Today’s pair of words is uniquely American; the British are sensible enough to spell both words the same way. We have vice and vise, but in England, it’s vice and vice. If you’re British, you can ignore this week’s installment if you like.
Vice: an immoral or evil habit or practice; depraved or degrading behavior. Also a prefix meaning deputy (vice-president, for example.)
Vise: a device with adjustable jaws, used to hold an object firmly while work is being done on it.
Vice (immoral) dates from the late 1200s; it comes from the Latin vitium, meaning a fault or defect. Vice (deputy) comes from the Latin vice, meaning “instead of.”
Vise is from the early 1300-50s, from the Old French vis, meaning screw, which comes from the Latin vitis, which means “vine” (vines grow in a spiral, which is similar to a screw; a vise usually uses a screw-like mechanism to open and close the jaws).
If you say you’re putting something something in a vice, you’re saying you’re putting it into a depraved situation.

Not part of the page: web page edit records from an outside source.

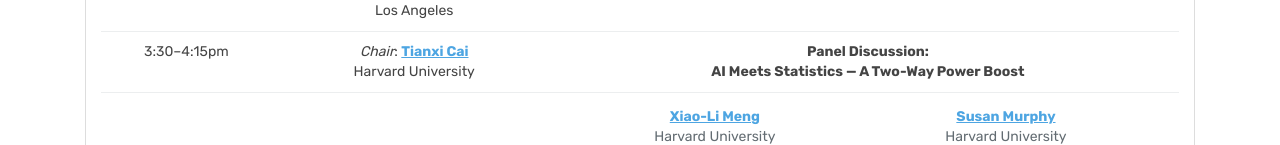
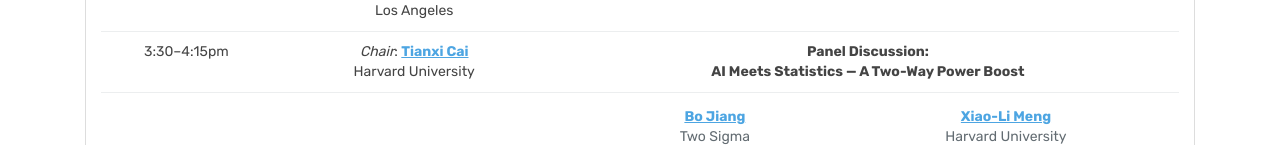
Before and after one commit to cccfran/junliu-workshop, a Jekyll site: the page built from index.html, in a window 1280 px wide. Shown: the part 4855-5000 px from the top of the page. Built offline with Jekyll 4.4.1, drawn with Linux system fonts in a browser that asks for light colours; nearby versions of some CDN libraries; library files that are not in the unit come from our copies.

Commit message:
add bo jiang

```diff
--- a/_data/speakers.json
+++ b/_data/speakers.json
@@ -212,19 +212,19 @@
     "id": 20,
     "info": "panel",
     "panelist": [
+    "Bo Jiang",
     "Xiao-Li Meng",
-    "Susan Murphy",
     "Jamie Robins",
     "Yuan Yuan"
   ],
   "urls": [
+    "https://www.linkedin.com/in/bo-jiang-54b04125/",
     "https://statistics.fas.harvard.edu/people/xiao-li-meng",
-    "https://statistics.fas.harvard.edu/people/susan-murphy",
     "https://hsph.harvard.edu/profile/james-m-robins/",
     "https://sites.google.com/site/danioyuan/Home"
   ],
   "inss": [
-    "Harvard University",
+    "Two Sigma",
     "Harvard University",
     "Harvard University",
     "Google"
```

Today’s Word Nerd was suggested by fellow GeekDad Randy Slavey. Thanks, Randy!